┌──
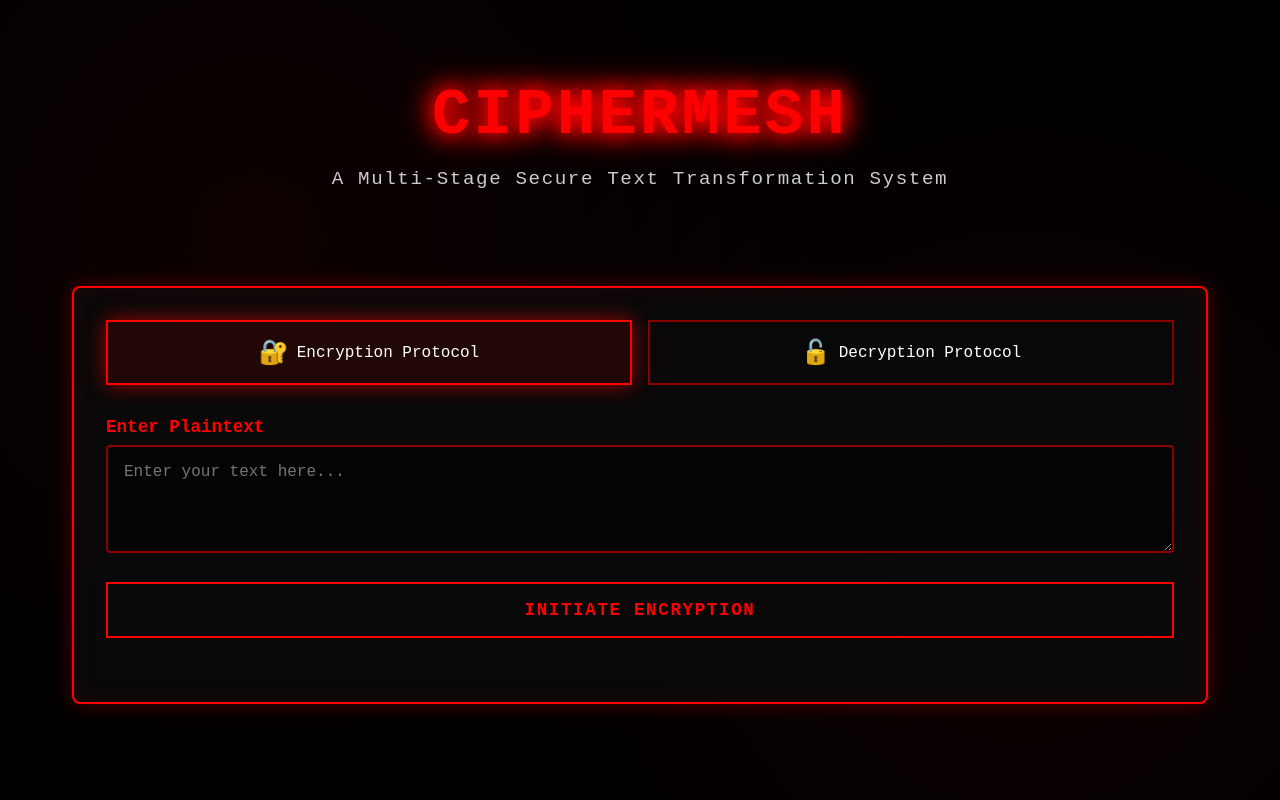
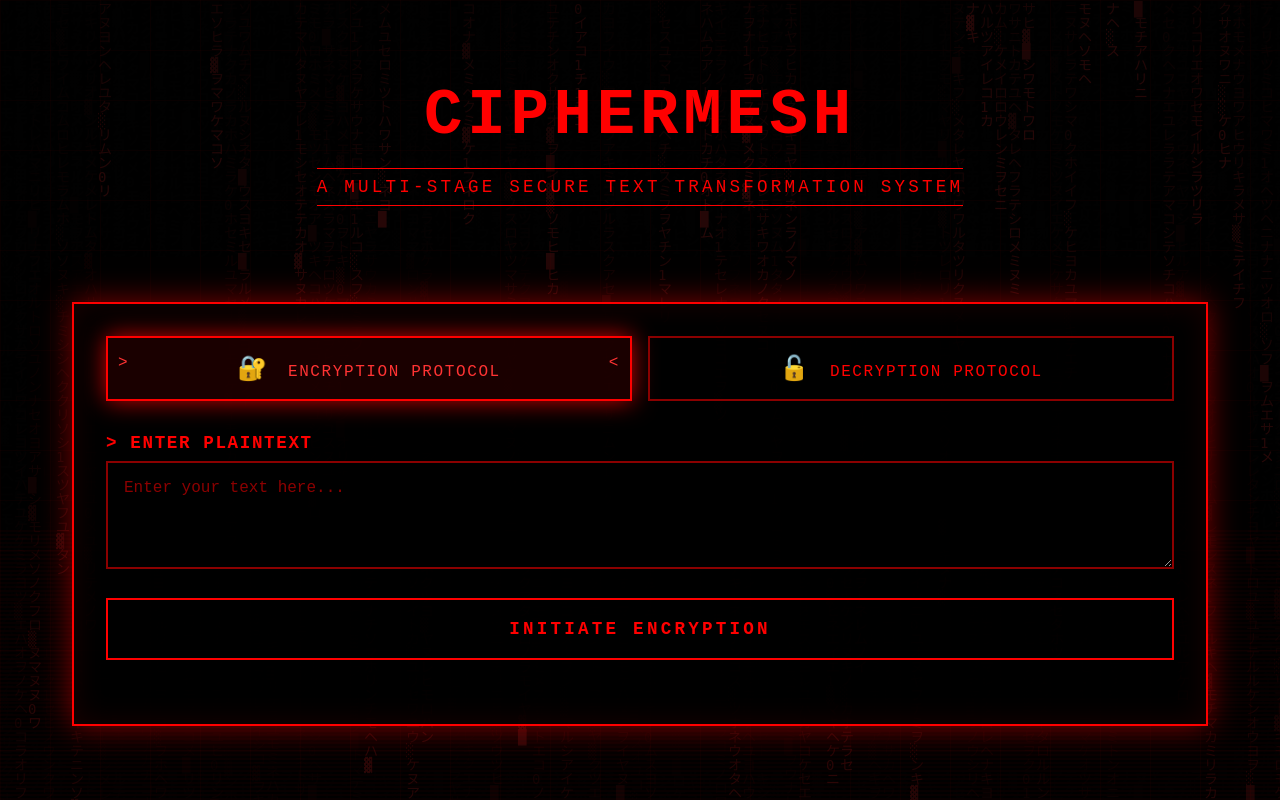
Before and after one commit to ANKITJET12/mfcspythonbasedproject, a Flask app: page / in a window 1280 px wide. Run offline with Flask 3, Linux system fonts and the light colour scheme.

Commit message:
FInal commit

```diff
--- a/static/css/style.css
+++ b/static/css/style.css
@@ -8,38 +8,73 @@
     --red-primary: #ff0000;
     --red-dark: #8b0000;
     --red-bright: #ff3333;
+    --red-neon: #ff0044;
+    --red-matrix: #ff0000;
     --bg-dark: #0a0a0a;
     --bg-darker: #000000;
     --text-white: #ffffff;
-    --text-gray: #cccccc;
+    --text-gray: #00ff00;
     --border-red: #ff0000;
 }
 
 body {
     font-family: 'Courier New', 'Monaco', monospace;
     background: var(--bg-darker);
-    color: var(--text-white);
+    color: var(--red-primary);
     min-height: 100vh;
     overflow-x: hidden;
     position: relative;
 }
 
-.background-effect {
+#matrix-canvas {
     position: fixed;
     top: 0;
     left: 0;
     width: 100%;
     height: 100%;
-    background:
-        radial-gradient(circle at 20% 30%, rgba(255, 0, 0, 0.05) 0%, transparent 50%),
-        radial-gradient(circle at 80% 70%, rgba(255, 0, 0, 0.05) 0%, transparent 50%);
+    z-index: 0;
+    opacity: 0.15;
     pointer-events: none;
-    z-index: 0;
+}
+
+.scanlines {
+    position: fixed;
+    top: 0;
+    left: 0;
+    width: 100%;
+    height: 100%;
+    background: linear-gradient(
+        transparent 50%,
+        rgba(255, 0, 0, 0.03) 50%
+    );
+    background-size: 100% 4px;
+    z-index: 1;
+    pointer-events: none;
+    animation: scanline 10s linear infinite;
+}
+
+@keyframes scanline {
+    0% { transform: translateY(0); }
+    100% { transform: translateY(100vh); }
+}
+
+.grid-overlay {
+    position: fixed;
+    top: 0;
+    left: 0;
+    width: 100%;
+    height: 100%;
+    background-image:
+        linear-gradient(rgba(255, 0, 0, 0.03) 1px, transparent 1px),
+        linear-gradient(90deg, rgba(255, 0, 0, 0.03) 1px, transparent 1px);
+    background-size: 50px 50px;
+    z-index: 1;
+    pointer-events: none;
 }
 
 .container {
     position: relative;
-    z-index: 1;
+    z-index: 2;
     max-width: 1200px;
     margin: 0 auto;
     padding: 2rem;
@@ -49,50 +84,84 @@ body {
     text-align: center;
     padding: 3rem 0;
     margin-bottom: 3rem;
+    position: relative;
 }
 
 .title {
     font-size: 4rem;
     font-weight: bold;
     color: var(--red-primary);
-    text-shadow:
-        0 0 10px var(--red-primary),
-        0 0 20px var(--red-primary),
-        0 0 30px var(--red-primary);
-    letter-spacing: 0.2rem;
+    letter-spacing: 0.3rem;
     margin-bottom: 1rem;
-    animation: glow 2s ease-in-out infinite alternate;
+    font-family: 'Courier New', monospace;
+    text-transform: uppercase;
+    position: relative;
+    display: inline-block;
 }
 
-@keyframes glow {
-    from {
-        text-shadow:
-            0 0 10px var(--red-primary),
-            0 0 20px var(--red-primary),
-            0 0 30px var(--red-primary);
-    }
-    to {
-        text-shadow:
-            0 0 20px var(--red-primary),
-            0 0 30px var(--red-primary),
-            0 0 40px var(--red-primary);
-    }
+.title::before {
+    content: '> ';
+    color: var(--red-primary);
+    animation: blink 1s infinite;
+}
+
+.title::after {
+    content: ' <';
+    color: var(--red-primary);
+    animation: blink 1s infinite;
+}
+
+@keyframes blink {
+    0%, 50% { opacity: 1; }
+    51%, 100% { opacity: 0; }
 }
 
 .tagline {
-    color: var(--text-gray);
-    font-size: 1.2rem;
-    letter-spacing: 0.1rem;
+    color: var(--red-primary);
+    font-size: 1.1rem;
+    letter-spacing: 0.2rem;
+    text-transform: uppercase;
+    font-family: 'Courier New', monospace;
+    border-top: 1px solid var(--red-primary);
+    border-bottom: 1px solid var(--red-primary);
+    padding: 0.5rem 0;
+    display: inline-block;
+    margin: 0 auto;
 }
 
 .main-content {
-    background: rgba(10, 10, 10, 0.8);
+    background: rgba(0, 0, 0, 0.9);
     border: 2px solid var(--red-primary);
-    border-radius: 8px;
+    border-radius: 0;
     padding: 2rem;
     box-shadow:
-        0 0 20px rgba(255, 0, 0, 0.3),
-        inset 0 0 20px rgba(255, 0, 0, 0.1);
+        0 0 30px rgba(255, 0, 0, 0.5),
+        inset 0 0 30px rgba(255, 0, 0, 0.1);
+    position: relative;
+    font-family: 'Courier New', monospace;
+}
+
+.main-content::before,
+.main-content::after {
+    content: '';
+    position: absolute;
+    width: 20px;
+    height: 20px;
+    border: 2px solid var(--red-primary);
+}
+
+.main-content::before {
+    top: -2px;
+    left: -2px;
+    border-right: none;
+    border-bottom: none;
+}
+
+.main-content::after {
+    bottom: -2px;
+    right: -2px;
+    border-left: none;
+    border-top: none;
 }
 
 .mode-selector {
@@ -107,30 +176,59 @@ body {
     padding: 1rem 2rem;
     background: transparent;
     border: 2px solid var(--red-dark);
-    color: var(--text-white);
-    font-family: inherit;
+    color: var(--red-primary);
+    font-family: 'Courier New', monospace;
     font-size: 1rem;
     cursor: pointer;
     transition: all 0.3s;
-    display: flex;
-    align-items: center;
-    justify-content: center;
-    gap: 0.5rem;
+    text-transform: uppercase;
+    letter-spacing: 0.1rem;
+    position: relative;
+    overflow: hidden;
+}
+
+.mode-btn::before {
+    content: '>';
+    position: absolute;
+    left: 10px;
+    opacity: 0;
+    transition: opacity 0.3s;
+}
+
+.mode-btn::after {
+    content: '<';
+    position: absolute;
+    right: 10px;
+    opacity: 0;
+    transition: opacity 0.3s;
 }
 
 .mode-btn:hover {
     border-color: var(--red-primary);
-    box-shadow: 0 0 15px rgba(255, 0, 0, 0.5);
+    box-shadow: 0 0 20px rgba(255, 0, 0, 0.6);
+    background: rgba(255, 0, 0, 0.05);
+}
+
+.mode-btn:hover::before,
+.mode-btn:hover::after {
+    opacity: 1;
 }
 
 .mode-btn.active {
     border-color: var(--red-primary);
     background: rgba(255, 0, 0, 0.1);
-    box-shadow: 0 0 20px rgba(255, 0, 0, 0.6);
+    box-shadow: 0 0 25px rgba(255, 0, 0, 0.8);
+    color: var(--red-bright);
+}
+
+.mode-btn.active::before,
+.mode-btn.active::after {
+    opacity: 1;
 }
 
 .mode-btn .icon {
     font-size: 1.5rem;
+    margin-right: 0.5rem;
 }
 
 .input-section {
@@ -147,45 +245,76 @@ body {
     font-weight: bold;
     margin-bottom: 0.5rem;
     font-size: 1.1rem;
+    font-family: 'Courier New', monospace;
+    text-transform: uppercase;
+    letter-spacing: 0.1rem;
+}
+
+.input-group label::before {
+    content: '> ';
+    color: var(--red-primary);
 }
 
 #text-input {
     width: 100%;
     padding: 1rem;
-    background: rgba(0, 0, 0, 0.5);
+    background: rgba(0, 0, 0, 0.7);
     border: 2px solid var(--red-dark);
-    border-radius: 4px;
-    color: var(--text-white);
-    font-family: inherit;
+    border-radius: 0;
+    color: var(--red-primary);
+    font-family: 'Courier New', monospace;
     font-size: 1rem;
     resize: vertical;
-    transition: border-color 0.3s;
+    transition: all 0.3s;
 }
 
 #text-input:focus {
     outline: none;
     border-color: var(--red-primary);
-    box-shadow: 0 0 10px rgba(255, 0, 0, 0.3);
+    box-shadow: 0 0 15px rgba(255, 0, 0, 0.5);
+    background: rgba(0, 0, 0, 0.9);
+}
+
+#text-input::placeholder {
+    color: var(--red-dark);
 }
 
 .process-btn {
     width: 100%;
-    padding: 1rem 2rem;
+    padding: 1.2rem 2rem;
     background: transparent;
     border: 2px solid var(--red-primary);
     color: var(--red-primary);
-    font-family: inherit;
+    font-family: 'Courier New', monospace;
     font-size: 1.1rem;
     font-weight: bold;
     cursor: pointer;
     transition: all 0.3s;
     text-transform: uppercase;
-    letter-spacing: 0.1rem;
+    letter-spacing: 0.2rem;
+    position: relative;
+    overflow: hidden;
+}
+
+.process-btn::before {
+    content: '';
+    position: absolute;
+    top: 0;
+    left: -100%;
+    width: 100%;
+    height: 100%;
+    background: linear-gradient(90deg, transparent, rgba(255, 0, 0, 0.3), transparent);
+    transition: left 0.5s;
+}
+
+.process-btn:hover::before {
+    left: 100%;
 }
 
 .process-btn:hover {
     background: rgba(255, 0, 0, 0.1);
-    box-shadow: 0 0 20px rgba(255, 0, 0, 0.5);
+    box-shadow: 0 0 30px rgba(255, 0, 0, 0.8);
+    letter-spacing: 0.3rem;
 }
 
 .process-btn:disabled {
--- a/static/js/main.js
+++ b/static/js/main.js
@@ -5,7 +5,97 @@ let currentMode = 'encrypt';
 // Initialize
 document.addEventListener('DOMContentLoaded', () => {
     setupEventListeners();
+    initMatrixEffect();
+    initTerminalTyping();
 });
+
+// Matrix-style red rain effect
+function initMatrixEffect() {
+    const canvas = document.getElementById('matrix-canvas');
+    if (!canvas) return;
+
+    const ctx = canvas.getContext('2d');
+    canvas.width = window.innerWidth;
+    canvas.height = window.innerHeight;
+
+    const chars = '01アイウエオカキクケコサシスセソタチツテトナニヌネノハヒフヘホマミムメモヤユヨラリルレロワヲン█▓▒░';
+    const charArray = chars.split('');
+    const fontSize = 14;
+    const columns = canvas.width / fontSize;
+    const drops = [];
+
+    // Initialize drops
+    for (let x = 0; x < columns; x++) {
+        drops[x] = Math.random() * -100;
+    }
+
+    function draw() {
+        // Fade effect
+        ctx.fillStyle = 'rgba(0, 0, 0, 0.05)';
+        ctx.fillRect(0, 0, canvas.width, canvas.height);
+
+        ctx.fillStyle = '#ff0000';
+        ctx.font = fontSize + 'px monospace';
+
+        for (let i = 0; i < drops.length; i++) {
+            const text = charArray[Math.floor(Math.random() * charArray.length)];
+            const x = i * fontSize;
+            const y = drops[i] * fontSize;
+
+            // Gradient effect - brighter at top
+            const gradient = ctx.createLinearGradient(x, y, x, y + fontSize * 10);
+            gradient.addColorStop(0, '#ff3333');
+            gradient.addColorStop(0.5, '#ff0000');
+            gradient.addColorStop(1, '#660000');
+            ctx.fillStyle = gradient;
+
+            ctx.fillText(text, x, y);
+
+            if (drops[i] * fontSize > canvas.height && Math.random() > 0.975) {
+                drops[i] = 0;
+            }
+            drops[i]++;
+        }
+    }
+
+    setInterval(draw, 35);
+
+    window.addEventListener('resize', () => {
+        canvas.width = window.innerWidth;
+        canvas.height = window.innerHeight;
+        const newColumns = canvas.width / fontSize;
+        // Reset drops array
+        drops.length = 0;
+        for (let x = 0; x < newColumns; x++) {
+            drops[x] = Math.random() * -100;
+        }
+    });
+}
+
+// Terminal-style typing effect for tagline
+function initTerminalTyping() {
+    const tagline = document.querySelector('.tagline');
+    if (!tagline) return;
+
+    const text = tagline.textContent;
+    tagline.textContent = '';
+    tagline.style.border = 'none';
+
+    let i = 0;
+    function type() {
+        if (i < text.length) {
+            tagline.textContent += text.charAt(i);
+            i++;
+            setTimeout(type, 50);
+        } else {
+            tagline.style.borderTop = '1px solid var(--red-primary)';
+            tagline.style.borderBottom = '1px solid var(--red-primary)';
+            tagline.style.padding = '0.5rem 0';
+        }
+    }
+
+    setTimeout(type, 500);
+}
 
 function setupEventListeners() {
     // Mode selector buttons
@@ -111,10 +201,23 @@ function showResults(data) {
     const detailsSection = document.getElementById('details-section');
     const detailsContent = document.getElementById('details-content');
 
-    // Show result
+    // Show result with terminal-style typing effect
     const resultKey = currentMode === 'encrypt' ? 'result' : 'result';
-    resultContent.textContent = data[resultKey];
+    const resultText = data[resultKey];
+
     resultSection.style.display = 'block';
+    resultContent.textContent = '';
+
+    // Terminal typing effect
+    let charIndex = 0;
+    const typeResult = () => {
+        if (charIndex < resultText.length) {
+            resultContent.textContent += resultText.charAt(charIndex);
+            charIndex++;
+            setTimeout(typeResult, 30);
+        }
+    };
+    typeResult();
 
     // Show details
     if (data.details && data.details.layers) {
@@ -133,11 +236,20 @@ function showResults(data) {
 function createLayerBox(layer, index) {
     const layerBox = document.createElement('div');
     layerBox.className = 'layer-box';
+    layerBox.style.opacity = '0';
+    layerBox.style.transform = 'translateX(-20px)';
 
     const header = document.createElement('div');
     header.className = 'layer-header';
-    header.innerHTML = `<span>${index + 1}.</span> ${layer.name}`;
+    header.innerHTML = `<span>[${index + 1}]</span> ${layer.name}`;
     layerBox.appendChild(header);
+
+    // Animate in
+    setTimeout(() => {
+        layerBox.style.transition = 'all 0.5s ease-out';
+        layerBox.style.opacity = '1';
+        layerBox.style.transform = 'translateX(0)';
+    }, index * 100);
 
     const info = document.createElement('div');
     info.className = 'layer-info';
@@ -242,15 +354,18 @@ function handleCopy() {
     navigator.clipboard.writeText(text).then(() => {
         const copyBtn = document.getElementById('copy-btn');
         const originalText = copyBtn.textContent;
-        copyBtn.textContent = 'Copied!';
+        copyBtn.textContent = '[COPIED]';
         copyBtn.style.color = 'var(--red-bright)';
+        copyBtn.style.boxShadow = '0 0 20px rgba(255, 0, 0, 0.8)';
 
         setTimeout(() => {
             copyBtn.textContent = originalText;
             copyBtn.style.color = 'var(--red-primary)';
+            copyBtn.style.boxShadow = '';
         }, 2000);
     }).catch(err => {
         console.error('Failed to copy:', err);
+        showError('[ERROR] Failed to copy to clipboard');
     });
 }
 
--- a/templates/index.html
+++ b/templates/index.html
@@ -7,7 +7,9 @@
     <link rel="stylesheet" href="{{ url_for('static', filename='css/style.css') }}">
 </head>
 <body>
-    <div class="background-effect"></div>
+    <canvas id="matrix-canvas"></canvas>
+    <div class="scanlines"></div>
+    <div class="grid-overlay"></div>
 
     <div class="container">
         <header class="title-section">
```
Also changed, not shown: other parts of static/css/style.css (+111 -22 lines).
└──
> Problem requirements: Using the entries above, return each line in which the word "fontSize" occurs.

> Finished task:
+    const fontSize = 14;
+    const columns = canvas.width / fontSize;
+        ctx.font = fontSize + 'px monospace';
+            const x = i * fontSize;
+            const y = drops[i] * fontSize;
+            const gradient = ctx.createLinearGradient(x, y, x, y + fontSize * 10);
+            if (drops[i] * fontSize > canvas.height && Math.random() > 0.975) {
+        const newColumns = canvas.width / fontSize;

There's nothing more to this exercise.